The 12 Bar Blues Tutorial
This is the first lesson in our study of the 12 bar blues. We will start off right at the beginning, talking about what the 12 bar blues is, how it is constructed, and how it is played.
We will then explore some different ways you can voice the chords using our knowledge of rootless chord voicings and left hand voicings.
A rootless voicing (also known as left hand voicing) is when we omit the root from the chord which frees up a finger to play chord extensions or chord alteration. The extended and altered tones add colour and texture to our dominant chord voicings.
What Is The 12 Bar Blues?
The 12 bar blues is the most common blues chord progression. In it’s most basic form, it contains just the I, the IV and the V chords of the given key.
It’s important to understand that the 12 bar blues is a cycle and it is repeated many times during a performance.
The blues is most commonly played in the keys of F, Bb & Eb. This is because the flat keys are preferred by horn instrumentalists such as the sax and trumpet players. You will also find blues written in other keys but these two are by far the most common.
The 12 Bar Blues in F
It’s called the 12 bar blues because it’s only 12 bars long. Most jazz standards are 32 bars long and so the blues form is less that a third of the length of a typical jazz standard.
In the basic F Blues, the 12 bars are only made up of 3 different chords: F7, Bb7 and C7. Also notice that all of these chords are dominant chords. If we analyse the chords numerically, this is what we get:
The I chord is F, the IV chord is Bb and the V chord is C. In the simple 12 bar blues we play all of these chords as dominant 7th chords so the three chords we will be using are F7, Bb7 and C7.
The structure of the blues form is the same in any key so it’s important that you understand it numerically as this will give you the blueprint to find the chords no mater what key you are playing in.
We start off in bar 1 with F7 which is the 1 chord. In the simple blues, this lasts for the whole line which is 4 bars, or a third of the entire progression.
On the second line, we have 2 bars of the IV chord which is Bb7 and then back 2 bars of the I chord which is F7.
On the 3rd line, we have 1 bar of the V chord which is C7, 1 bar of the IV chord which is Bb7 and then a final 2 bars of the I chord (F7) to finish the form.
Remember that this is the simplest and most basic of all blues forms but it’s important to understand & internalize this sequence before adding more chords into the progression.
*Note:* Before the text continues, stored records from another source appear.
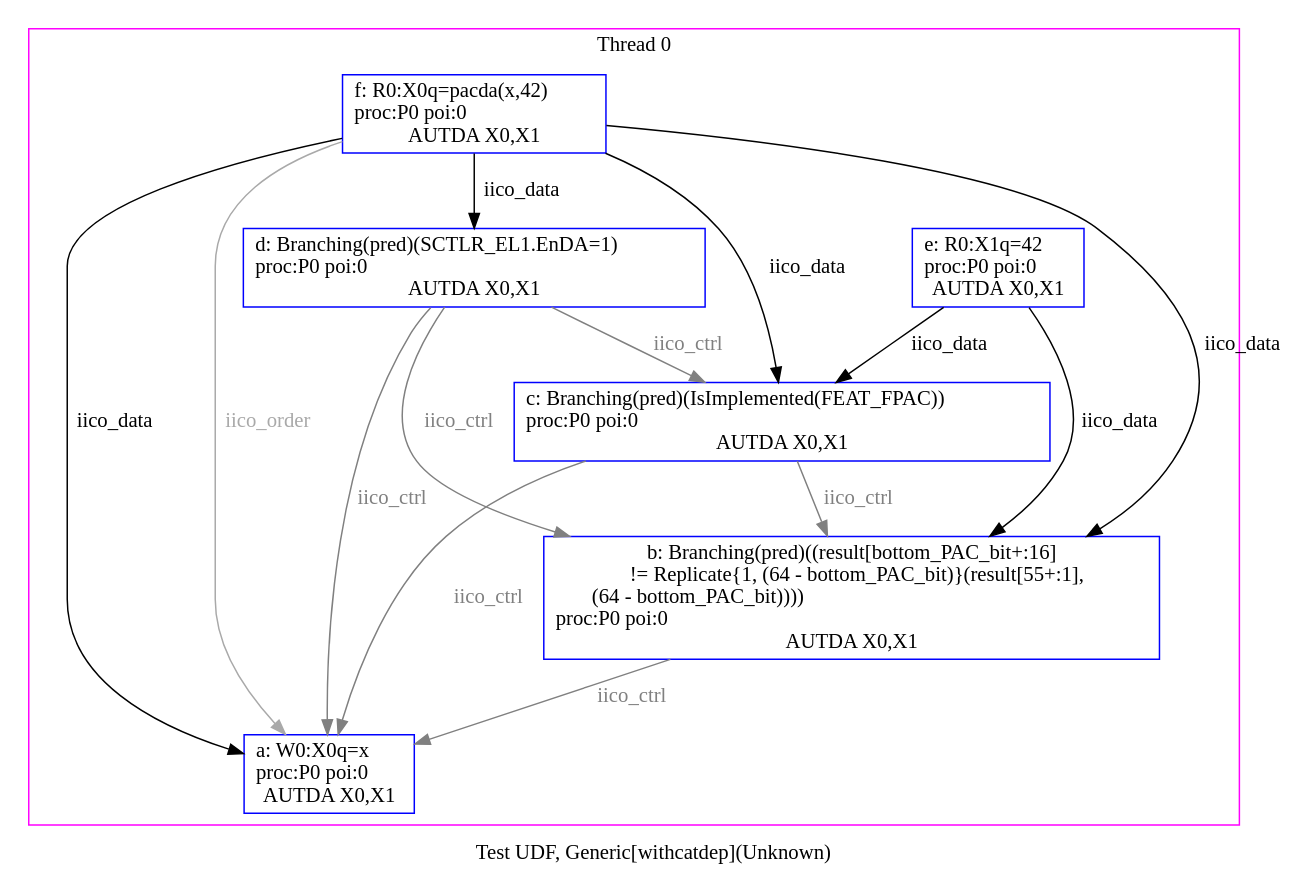
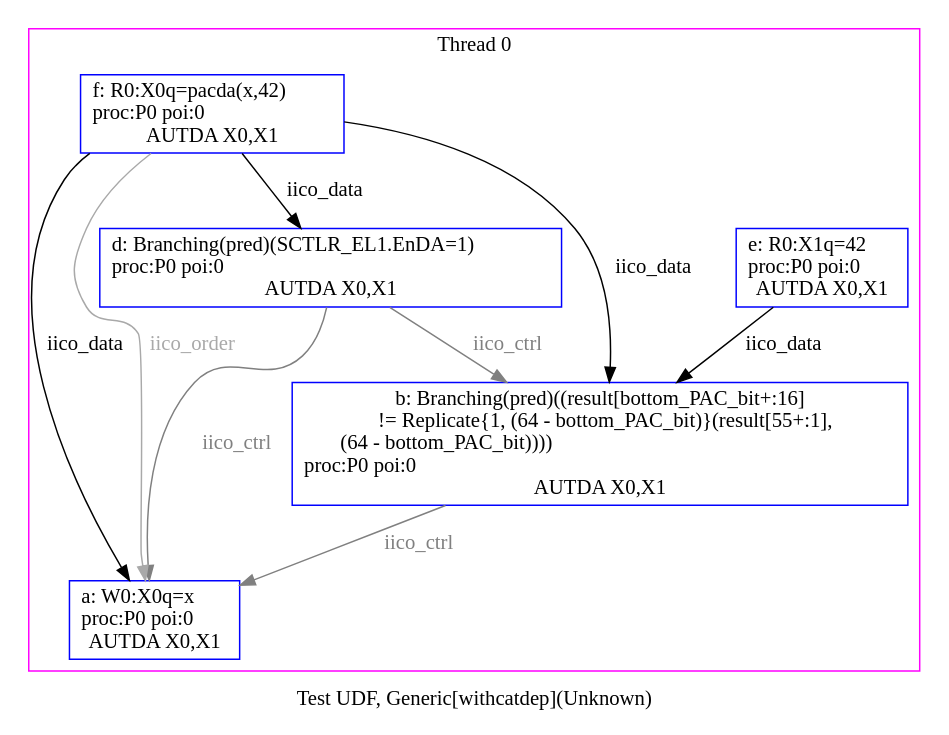
The diagram in pac_tests/notes/fpac_with_result_eq_target_success.dot (herd/herdtools7), drawn with Graphviz before and after one commit. The commit also changed 1 other file, not shown here.

```diff
--- a/pac_tests/notes/fpac_with_result_eq_target_success.dot
+++ b/pac_tests/notes/fpac_with_result_eq_target_success.dot
@@ -1,37 +1,31 @@
 digraph G {
 
 
 /* legend */
 label="Test UDF, Generic[withcatdep](Unknown)";
 
 
 /* the unlocked events */
 subgraph cluster_proc0 { rank=sink; label = "Thread 0"; color=magenta; shape=box;
 eiid0 [label="a: W0:X0q=x\lproc:P0 poi:0\lAUTDA X0,X1", shape="box", color="blue"];
 eiid1 [label="b: Branching(pred)((result[bottom_PAC_bit+:16]
    != Replicate{1, (64 - bottom_PAC_bit)}(result[55+:1],
         (64 - bottom_PAC_bit))))\lproc:P0 poi:0\lAUTDA X0,X1", shape="box", color="blue"];
-eiid2 [label="c: Branching(pred)(IsImplemented(FEAT_FPAC))\lproc:P0 poi:0\lAUTDA X0,X1", shape="box", color="blue"];
 eiid3 [label="d: Branching(pred)(SCTLR_EL1.EnDA=1)\lproc:P0 poi:0\lAUTDA X0,X1", shape="box", color="blue"];
 eiid4 [label="e: R0:X1q=42\lproc:P0 poi:0\lAUTDA X0,X1", shape="box", color="blue"];
 eiid5 [label="f: R0:X0q=pacda(x,42)\lproc:P0 poi:0\lAUTDA X0,X1", shape="box", color="blue"];
 }
 
 /* the intra_causality_data edges */
 
 eiid4 -> eiid1 [label="iico_data", color="black", fontcolor="black"];
-eiid4 -> eiid2 [label="iico_data", color="black", fontcolor="black"];
 eiid5 -> eiid0 [label="iico_data", color="black", fontcolor="black"];
 eiid5 -> eiid1 [label="iico_data", color="black", fontcolor="black"];
-eiid5 -> eiid2 [label="iico_data", color="black", fontcolor="black"];
 eiid5 -> eiid3 [label="iico_data", color="black", fontcolor="black"];
 
 /* the intra_causality_control edges */
 eiid1 -> eiid0 [label="iico_ctrl", color="grey", fontcolor="grey"];
-eiid2 -> eiid0 [label="iico_ctrl", color="grey", fontcolor="grey"];
-eiid2 -> eiid1 [label="iico_ctrl", color="grey", fontcolor="grey"];
 eiid3 -> eiid0 [label="iico_ctrl", color="grey", fontcolor="grey"];
 eiid3 -> eiid1 [label="iico_ctrl", color="grey", fontcolor="grey"];
-eiid3 -> eiid2 [label="iico_ctrl", color="grey", fontcolor="grey"];
 eiid5 -> eiid0 [label="iico_order", color="darkgrey", fontcolor="darkgrey"];
 }
```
The Jazz Blues Progression
In the next lesson we are going to enhance the basic 12 bar blues changes with the jazz blues chord progression.
12 Bar Blues Lesson Supplement File Type: pdf